The research backs this up. Medical News Today reports that a study by the journal, Child Development, “found that while this parenting technique [of offering autonomy] requires care and energy to maintain, it also provided something of a recharging effect for parents.

Of course, as many women pointed out, boundaries are key. Kids do best making choices when their options are somewhat limited, and they’ll be better able to care for themselves if they’re shown how to do so correctly and with reasonable safety measures in place. 

7 Ways to Practice Autonomy with Your Kids

Almost every mom I talked to touted the benefits—and the hilarious drawbacks—of letting kids choose their own clothes. Noted. Here are a few of my other favorite ideas offered by real-world moms: 

1. Major on the majors. Says Christy, mom of two, “I try to be flexible with all choices except when related to safety and treating others well. I want them to feel free to question and negotiate within healthy boundaries of safety and kindness.”

2. Affirm your child’s intuition. Says Ashley, mom of five, “I find asking questions instead of making statements helps kids process doing tasks on their own. They’re more proud in the end and set up for success in the future.”

3. Sleep in. Says Katie, mom of two, “My son pours his own cereal and makes himself and his little brother toaster waffles. I can wake up slowly and have one fewer moment where they ask me for food.” 

4. Sign kids up for an organization outside the home. Says Jen, mom of two, “Both of our boys are involved in Scouting, so we are big believers in encouraging them to be independent. Giving them the freedom to do more takes some pressure off of us at home and helps them feel like they’re contributing in a meaningful way.” 

5. Leave kids home alone (gasp!). Says Lindsey, mom of five, “Teaching our kids to stay home while we go on a date encourages them to follow our rules even if we aren’t with them, be responsible by taking care of their siblings, get along with one another and clean up to our standards.”

6. Start early and take your time. Says Melissa, mom of two, “We slowly worked with our kids to learn to shower independently, starting when they were very young, with us observing at first to make sure they were getting themselves clean. Setting expectations early and praising accomplishments helped their motivation.” 

7. Give kids ownership of specific tasks. Says Lisa, mom of three, “Teaching my son to do his own laundry helps him put things into perspective. It also helps him start making decisions for himself—should I refold these jeans or do they need to be washed?” 

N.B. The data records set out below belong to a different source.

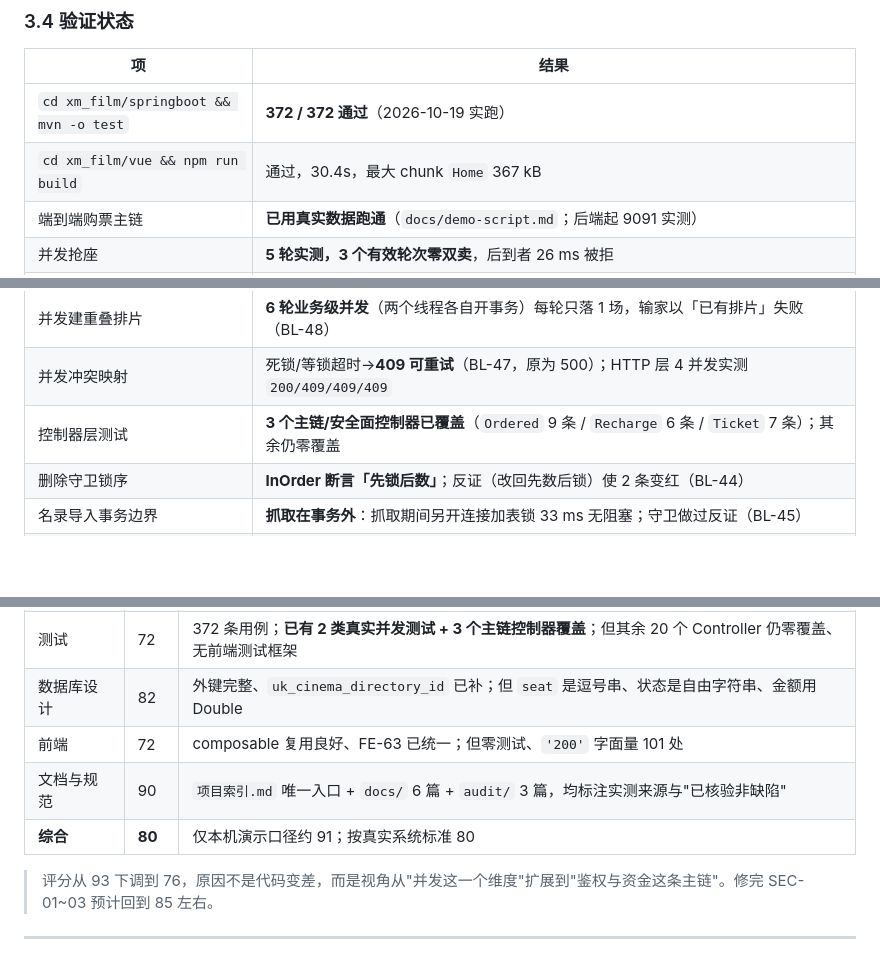
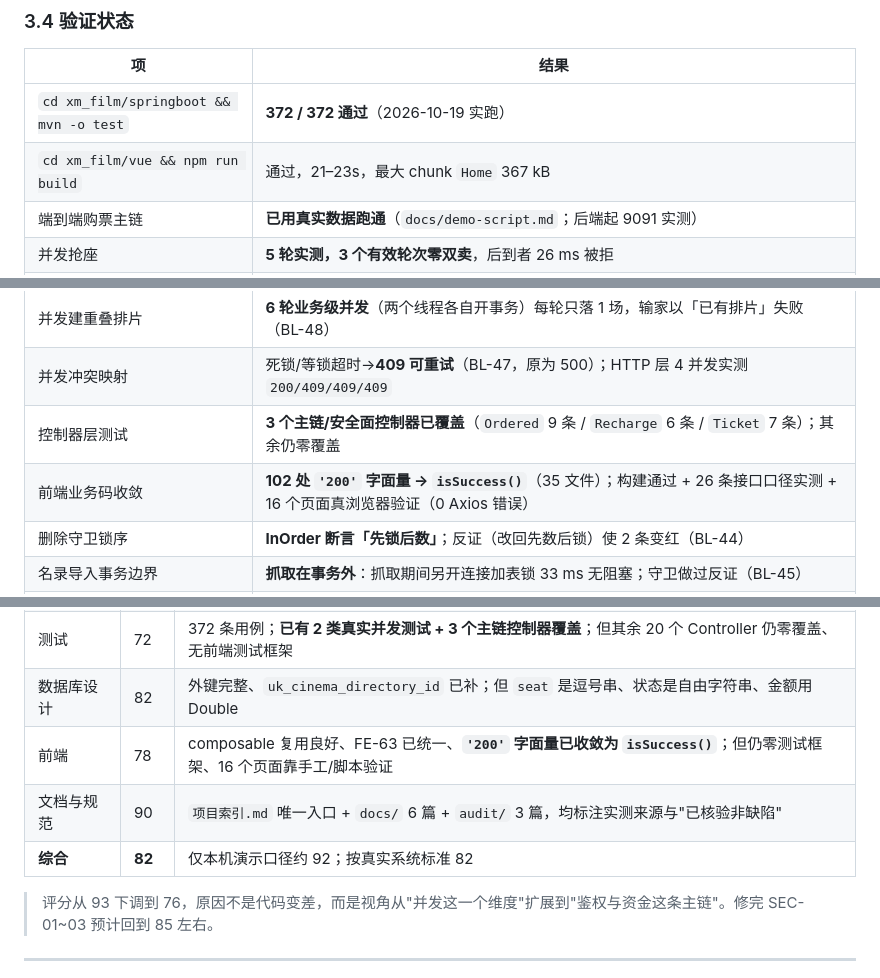
Before and after one commit to renjianfeng8/Java_SpringBoot, a Markdown page: 项目索引.md, 3 parts joined by grey strips. GitHub-like rendering; blank space fills up the shorter version.

```diff
--- a/项目索引.md
+++ b/项目索引.md
@@ -92,7 +92,7 @@ project_02/
 | 项 | 结果 |
 | --- | --- |
 | `cd xm_film/springboot && mvn -o test` | **372 / 372 通过**（2026-10-19 实跑） |
-| `cd xm_film/vue && npm run build` | 通过，30.4s，最大 chunk `Home` 367 kB |
+| `cd xm_film/vue && npm run build` | 通过，21–23s，最大 chunk `Home` 367 kB |
 | 端到端购票主链 | **已用真实数据跑通**（`docs/demo-script.md`；后端起 9091 实测） |
 | 并发抢座 | **5 轮实测，3 个有效轮次零双卖**，后到者 26 ms 被拒 |
 | 并发建排片 | **8 轮实测全部只落 1 场**（BL-01：锁影厅行 + 查重当前读） |
@@ -108,6 +108,7 @@ project_02/
 | 并发建重叠排片 | **6 轮业务级并发**（两个线程各自开事务）每轮只落 1 场，输家以「已有排片」失败（BL-48） |
 | 并发冲突映射 | 死锁/等锁超时→**409 可重试**（BL-47，原为 500）；HTTP 层 4 并发实测 `200/409/409/409` |
 | 控制器层测试 | **3 个主链/安全面控制器已覆盖**（`Ordered` 9 条 / `Recharge` 6 条 / `Ticket` 7 条）；其余仍零覆盖 |
+| 前端业务码收敛 | **102 处 `'200'` 字面量 → `isSuccess()`**（35 文件）；构建通过 + 26 条接口口径实测 + 16 个页面真浏览器验证（0 Axios 错误） |
 | 删除守卫锁序 | **InOrder 断言「先锁后数」**；反证（改回先数后锁）使 2 条变红（BL-44） |
 | 名录导入事务边界 | **抓取在事务外**：抓取期间另开连接加表锁 33 ms 无阻塞；守卫做过反证（BL-45） |
 | 名录导入功能 | **修复前北京/上海恒导入 0 条**（直辖市 `districts` 假设错误）；修复后北京 16 区县/555 条、上海 16/536 条 |
@@ -124,9 +125,9 @@ project_02/
 | 并发与一致性 | 90 | BL-01…06 全部修复且都有修复前失败记录；**本轮补上可回归的双连接并发测试**；并发冲突已映射为 409（BL-47/48） |
 | 测试 | 72 | 372 条用例；**已有 2 类真实并发测试 + 3 个主链控制器覆盖**；但其余 20 个 Controller 仍零覆盖、无前端测试框架 |
 | 数据库设计 | 82 | 外键完整、`uk_cinema_directory_id` 已补；但 `seat` 是逗号串、状态是自由字符串、金额用 Double |
-| 前端 | 72 | composable 复用良好、FE-63 已统一；但零测试、`'200'` 字面量 101 处 |
+| 前端 | 78 | composable 复用良好、FE-63 已统一、**`'200'` 字面量已收敛为 `isSuccess()`**；但仍零测试框架、16 个页面靠手工/脚本验证 |
 | 文档与规范 | 90 | `项目索引.md` 唯一入口 + `docs/` 6 篇 + `audit/` 3 篇，均标注实测来源与"已核验非缺陷" |
-| **综合** | **80** | 仅本机演示口径约 91；按真实系统标准 80 |
+| **综合** | **82** | 仅本机演示口径约 92；按真实系统标准 82 |
 
 > 评分从 93 下调到 76，原因不是代码变差，而是视角从"并发这一个维度"扩展到"鉴权与资金这条主链"。修完 SEC-01~03 预计回到 85 左右。
 
```
Also changed, not shown: audit/backend-backlog.md (+6 -1 lines), audit/frontend-audit.md (+27 -1 lines).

I’m taking notes for my own home over here, how about you? 

In a few weeks, our youngest son will turn five and find a fun little present waiting for him: his very own simple red book light and a whole lot of freedom.